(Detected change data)
* * *

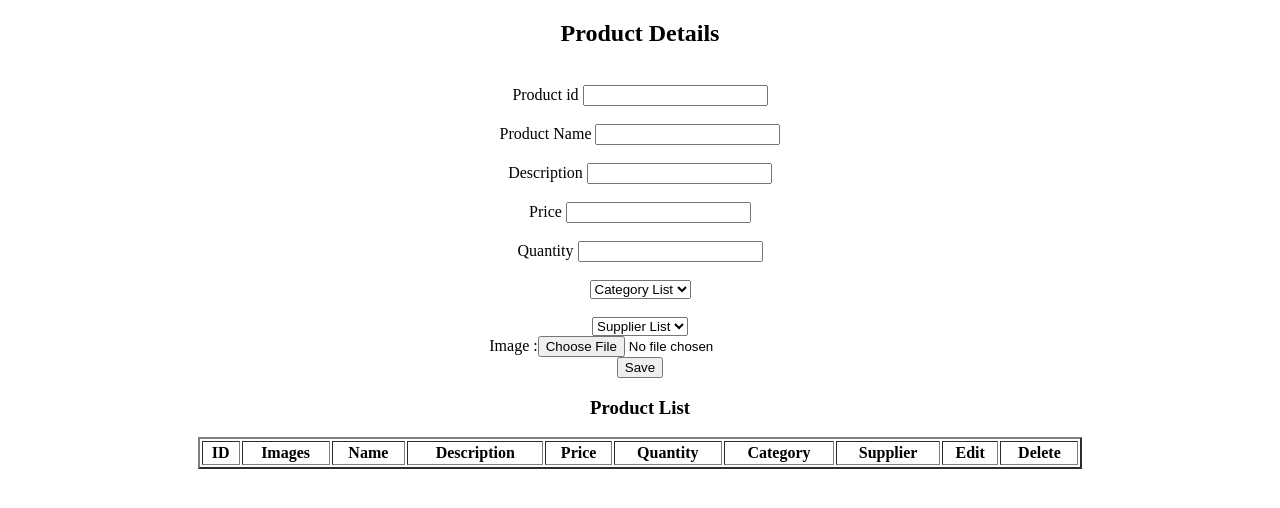
Repository: maravinthan006/springmvc
Page: http://localhost/shoppingcart/WEB-INF/view/Product.jsp
The author's editor kept a copy of each file at every save. The page is drawn from the files as they stood at one save, then again after the next save.
The browser window is 1280 px wide. The pictures show the whole page.
The page is served by Tomcat 9. Nobody is signed in. Other server files are loaded and not shown. The template is opened directly, without the code that normally fills it, so the values that code supplies are empty.

Above is the page before, as saved 2017-04-07 06:50:23.

### Workspace/shoppingcart/src/main/webapp/WEB-INF/view/Product.jsp
<%@ page language="java" contentType="text/html; charset=ISO-8859-1"
    pageEncoding="ISO-8859-1"%>
    <%@ taglib prefix="c"
           uri="http://java.sun.com/jsp/jstl/core" %>

<%@ taglib uri="http://www.springframework.org/tags/form" prefix="form" %>
<!DOCTYPE html PUBLIC "-//W3C//DTD HTML 4.01 Transitional//EN" "http://www.w3.org/TR/html4/loose.dtd">
<html>
<head>
<meta http-equiv="Content-Type" content="text/html; charset=ISO-8859-1">
<title>Product</title>
</head>
<body>
<center>
      <h2>Product Details</h2>


      <form:form action="saveproduct" commandName="product" method="post" enctype="multipart/form-data">
          <br> <label for="id">Product id</label>
          <input type="text" name="id" value="${values.id}" class="form-control" /><br>

          <br><label for="inputName">Product Name</label>
          <input type="text" name="name" value="${values.name}" class="form-control" /><br>

          <br><label for="inputDescription">Description</label>
          <input type="text" name="description" value="${values.description}" class="form-control" /><br>

          <br><label for="inputPrice">Price</label>
          <input type="text" name="price" value="${values.price}"  class="form-control" /><br>

          <br><label for="inputQuantity"> Quantity</label>
          <input type="text" name="quantity" value="${values.quantity}" class="form-control" /><br>

<br><select name="category_id">
<option value=category>Category List</option>
<c:forEach var="category" items="${category_drop}">
<option  value="${category.id}">${category.name} </option>
</c:forEach>
</select>
<br>

 <br><select name="supplier_id">
<option value=supplier>Supplier List</option>
<c:forEach var="supplier" items="${supplier_drop}">
<option value="${supplier.id}">${supplier.name}</option>
 </c:forEach>
</select>
<br>

 <label for="image">Image :</label><form:input path="image" type="file"/>
 <br> <button type="submit" class="btn btn btn-primary">
          Save
        </button>  <br>
        </form:form>
        </center>

    <div align="center"><h3>Product List</h3>
   		<table border="2" width="70%" cellpadding="2">
  			<tr>
				<th>ID</th>
				<th>Images</th>
				<th>Name</th>
				<th>Description</th>
				<th>Price</th>
				<th>Quantity</th>
				<th>Category</th>
				<th>Supplier</th>
				<th>Edit</th>
				<th>Delete</th>
			</tr>
   <c:forEach var="product" items="${productList}">
				<tr>
				<td>
				<img src="<c:url value="/resources/images/${product.id }.png"/>"alt="${product.id }"></td>
					<td>${product.id}</td>
					<td>${product.name}</td>
					<td>${product.description}</td>
					<td>${product.price}</td>
					<td>${product.quantity}</td>
					<td>${product.category_id}</td>
					<td>${product.supplier_id}</td>

					<td><a href="editproduct?productId=${product.id}">Edit</a></td>

					<td><a href="deleteproduct?productId=${product.id}">Delete</a></td>
				</tr>
			</c:forEach>
		</table>
    </div>
     </body>
</html>

After the next save:
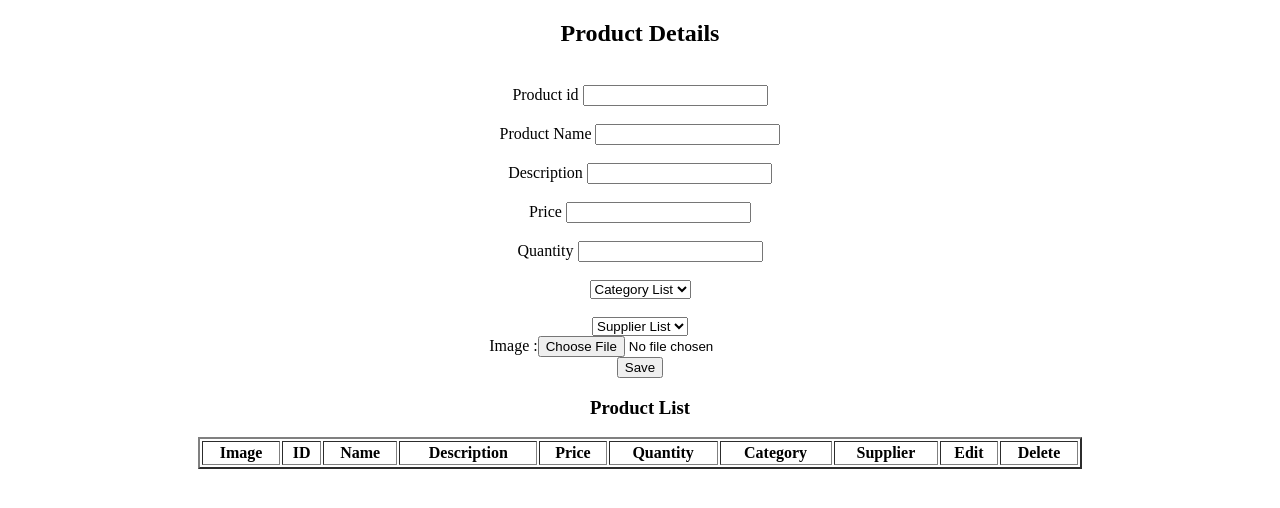
Saved 14 min 44 s later.
--- a/Workspace/shoppingcart/src/main/webapp/WEB-INF/view/Product.jsp
+++ b/Workspace/shoppingcart/src/main/webapp/WEB-INF/view/Product.jsp
@@ -57,8 +57,8 @@
     <div align="center"><h3>Product List</h3>
    		<table border="2" width="70%" cellpadding="2">
   			<tr>
+  			    <th>Image</th>
 				<th>ID</th>
-				<th>Images</th>
 				<th>Name</th>
 				<th>Description</th>
 				<th>Price</th>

* * *

◆ **Prompt**
What are the lines above that hold the string "text"? Copy them.

◆ **Task response**
<%@ page language="java" contentType="text/html; charset=ISO-8859-1"
<meta http-equiv="Content-Type" content="text/html; charset=ISO-8859-1">
          <input type="text" name="id" value="${values.id}" class="form-control" /><br>
          <input type="text" name="name" value="${values.name}" class="form-control" /><br>
          <input type="text" name="description" value="${values.description}" class="form-control" /><br>
          <input type="text" name="price" value="${values.price}"  class="form-control" /><br>
          <input type="text" name="quantity" value="${values.quantity}" class="form-control" /><br>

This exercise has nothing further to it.